Typically, a neutral agency investigates whenever deadly force is used to avoid conflicts of interest.
“It does not indicate any wrongdoing by any stretch; it is just our policy,” Kirby said Tuesday.
Ten deputies who work in the jail have been placed on paid administrative leave in the death, Kirby said, adding it’s the same protocol that is followed in a shooting involving a deputy.
No information has been released about the deputies’ involvement in Clark’s death.
Clark died despite life-saving measures by deputies, medical staff and first responders, Kirby said.
No information has been released about why Clark was in the medical wing, for a medical condition or injury, and why force was used on him.
The Sheriff’s Office plans to announce by Friday when it will release surveillance footage of the incident, Kirby said.
“This is not an internal investigation. We are not investigating policies for the Sheriff’s Office,” police spokesman Lt. James Sokolik said Tuesday. “We are investigating the events surrounding the death.”
Once complete, findings will be turned over to the 4th Judicial District Attorney’s Office, which will decide if the deputies involved will face criminal charges.
The county Coroner’s Office has yet to issue a cause of death.
Clark’s death is the latest in a series of inmate deaths in recent years, some from suicide and others involving allegations of neglect or excessive force and substandard health care.
After a falling out with its previous health care provider, Armor Correction Health Services, the Sheriff’s Office hired a new medical contractor, Tennessee-based Wellpath, which took over a few weeks ago.
Last summer, two inmate deaths highlighted concerns about Armor’s quality of care.
Terry West, 57, complained about his health routinely in the days before he died of a hemorrhaging stomach ulcer in the jail in June, according to investigative reports obtained by The Gazette.
In December, the county was threatened with a multimillion-dollar lawsuit by the estate of 36-year-old Holly Peck, who killed herself in June while incarcerated at the jail.
In August, the son of Eliezier Tirado-Ortiz sued the Sheriff’s Office, claiming his father would still be alive if deputies hadn’t used “excessive and unreasonable force” while restraining him during a drug-induced crisis in 2017.

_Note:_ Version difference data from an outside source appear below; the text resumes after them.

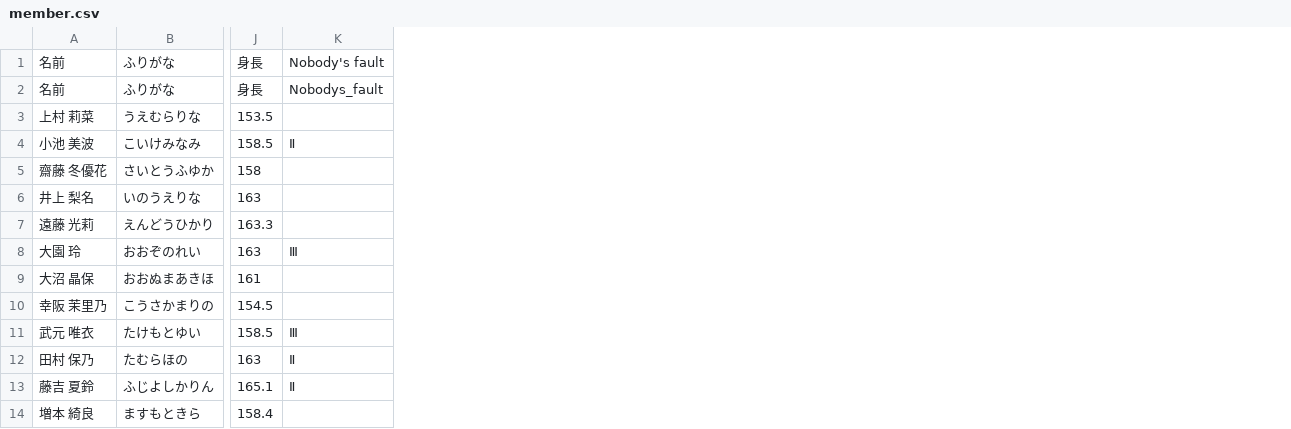
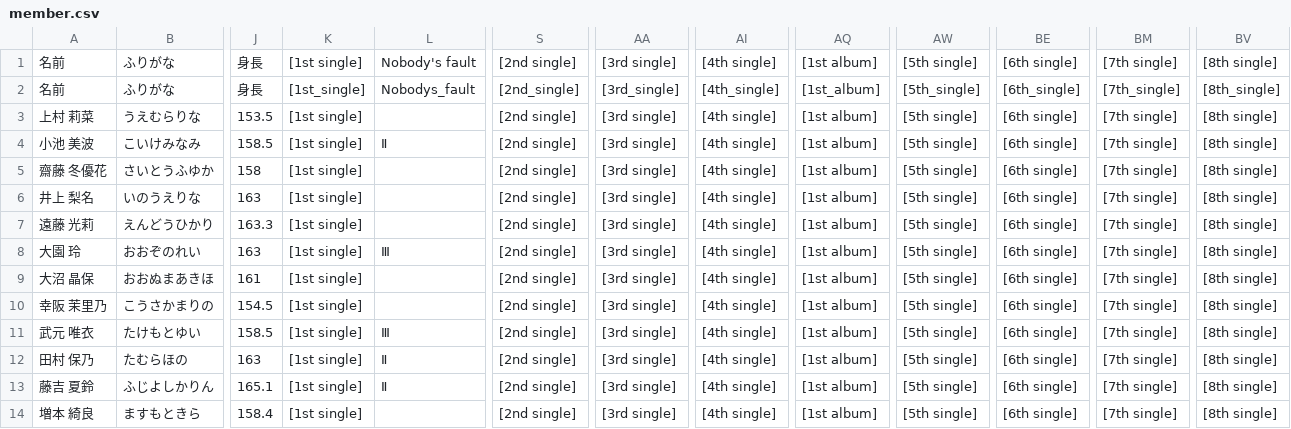
Before and after one commit to Sinosauropteryx-prima/english, a CSV file: setting/member.csv, drawn as a sheet; only a part is shown, gaps mark what is left out; the diff names each change by its address in the sheet, - before the commit and + after, or states it on an @@ line.

Commit message:
Update member.csv

```diff
--- a/setting/member.csv
+++ b/setting/member.csv
+column K, rows 1-14: [1st single] | [1st_single] | [1st single] | [1st single] | [1st single] | [1st single] | [1st single] | [1st single] | [1st single] | [1st single] | [1st single] | [1st single] | [1st single] | [1st single]
+column S, rows 1-14: [2nd single] | [2nd_single] | [2nd single] | [2nd single] | [2nd single] | [2nd single] | [2nd single] | [2nd single] | [2nd single] | [2nd single] | [2nd single] | [2nd single] | [2nd single] | [2nd single]
+column AA, rows 1-14: [3rd single] | [3rd_single] | [3rd single] | [3rd single] | [3rd single] | [3rd single] | [3rd single] | [3rd single] | [3rd single] | [3rd single] | [3rd single] | [3rd single] | [3rd single] | [3rd single]
+column AI, rows 1-14: [4th single] | [4th_single] | [4th single] | [4th single] | [4th single] | [4th single] | [4th single] | [4th single] | [4th single] | [4th single] | [4th single] | [4th single] | [4th single] | [4th single]
+column AQ, rows 1-14: [1st album] | [1st_album] | [1st album] | [1st album] | [1st album] | [1st album] | [1st album] | [1st album] | [1st album] | [1st album] | [1st album] | [1st album] | [1st album] | [1st album]
+column AW, rows 1-14: [5th single] | [5th_single] | [5th single] | [5th single] | [5th single] | [5th single] | [5th single] | [5th single] | [5th single] | [5th single] | [5th single] | [5th single] | [5th single] | [5th single]
+column BE, rows 1-14: [6th single] | [6th_single] | [6th single] | [6th single] | [6th single] | [6th single] | [6th single] | [6th single] | [6th single] | [6th single] | [6th single] | [6th single] | [6th single] | [6th single]
+column BM, rows 1-14: [7th single] | [7th_single] | [7th single] | [7th single] | [7th single] | [7th single] | [7th single] | [7th single] | [7th single] | [7th single] | [7th single] | [7th single] | [7th single] | [7th single]
+column BV, rows 1-14: [8th single] | [8th_single] | [8th single] | [8th single] | [8th single] | [8th single] | [8th single] | [8th single] | [8th single] | [8th single] | [8th single] | [8th single] | [8th single] | [8th single]
```
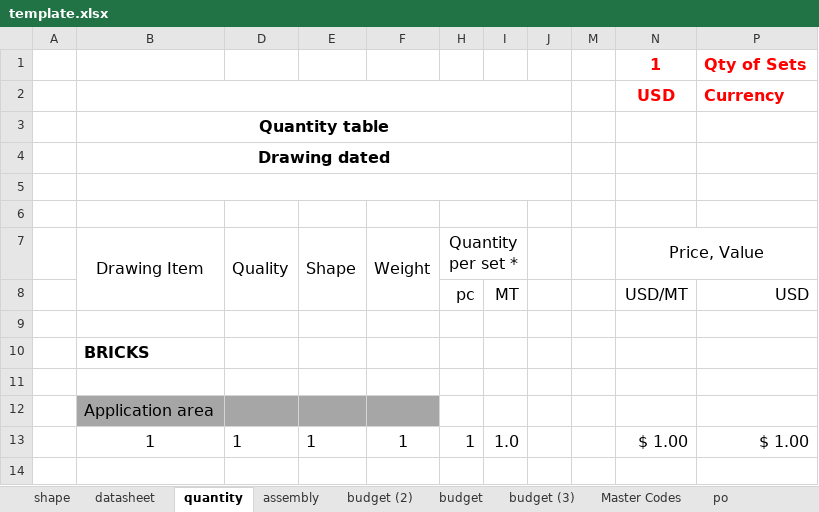
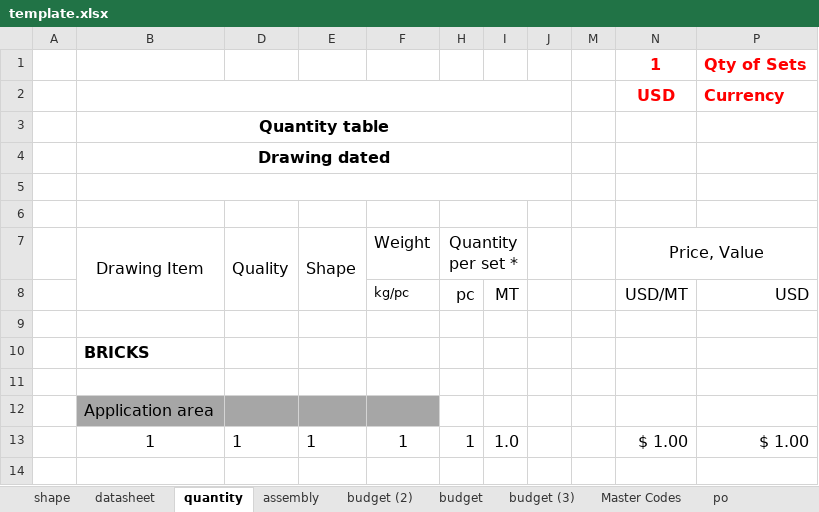
Before and after one commit to Immersea/Ionic, an Excel workbook: src/assets/trasteel/template.xlsx, sheet quantity, drawn as a sheet; only a part is shown; values as stored, in another font and other column widths than the file's, no borders; the diff names each change by its address in the sheet, - before the commit and + after, or states it on an @@ line.

Commit message:
Trasteel 1.4.8

```diff
--- a/src/assets/trasteel/template.xlsx (sheet quantity)
+++ b/src/assets/trasteel/template.xlsx (sheet quantity)
-F7:F8 merged
-F8: (empty)
+F8: kg/pc
```
Also changed, not shown: 34 other files.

Deramus Lemuel, 38, lost consciousness on a cell floor while high on drugs and held down by jailers in 2018. Deputies “needlessly initiated a use of force that would ultimately result” in the death of Lemuel, who never regained consciousness, the family’s attorney said in a claim letter to the county last year.